__Activity__: Could you copy out every line of the data where the word "black" occurs?

(Given data begins)

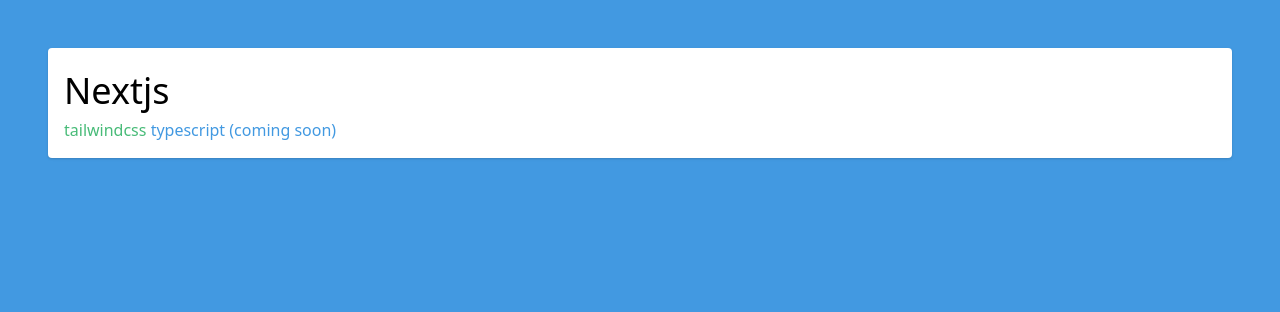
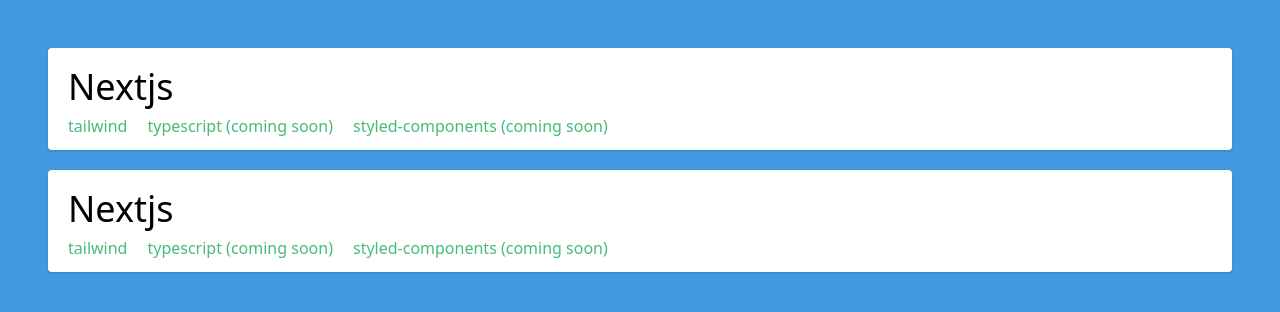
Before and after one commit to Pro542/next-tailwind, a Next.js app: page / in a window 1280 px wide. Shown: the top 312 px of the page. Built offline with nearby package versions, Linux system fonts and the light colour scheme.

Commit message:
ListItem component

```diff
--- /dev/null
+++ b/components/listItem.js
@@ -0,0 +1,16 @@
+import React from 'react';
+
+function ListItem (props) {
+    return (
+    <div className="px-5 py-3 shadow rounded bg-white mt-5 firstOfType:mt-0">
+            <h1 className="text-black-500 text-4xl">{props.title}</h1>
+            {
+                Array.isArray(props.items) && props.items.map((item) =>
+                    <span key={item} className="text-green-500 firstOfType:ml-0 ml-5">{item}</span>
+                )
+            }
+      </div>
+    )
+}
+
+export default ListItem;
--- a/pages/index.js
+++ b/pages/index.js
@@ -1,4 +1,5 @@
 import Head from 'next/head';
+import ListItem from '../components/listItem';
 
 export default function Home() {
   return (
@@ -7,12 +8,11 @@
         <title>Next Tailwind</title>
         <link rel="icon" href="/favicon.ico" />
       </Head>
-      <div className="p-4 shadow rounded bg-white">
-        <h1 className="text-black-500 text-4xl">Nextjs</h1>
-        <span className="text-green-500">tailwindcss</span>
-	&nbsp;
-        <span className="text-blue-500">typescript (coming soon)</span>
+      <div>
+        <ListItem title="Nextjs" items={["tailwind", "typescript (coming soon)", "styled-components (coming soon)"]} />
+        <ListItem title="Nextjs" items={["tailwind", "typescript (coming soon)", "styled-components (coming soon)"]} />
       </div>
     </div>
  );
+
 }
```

(Given data ends)

__Reply to the exercise__:
+            <h1 className="text-black-500 text-4xl">{props.title}</h1>
-        <h1 className="text-black-500 text-4xl">Nextjs</h1>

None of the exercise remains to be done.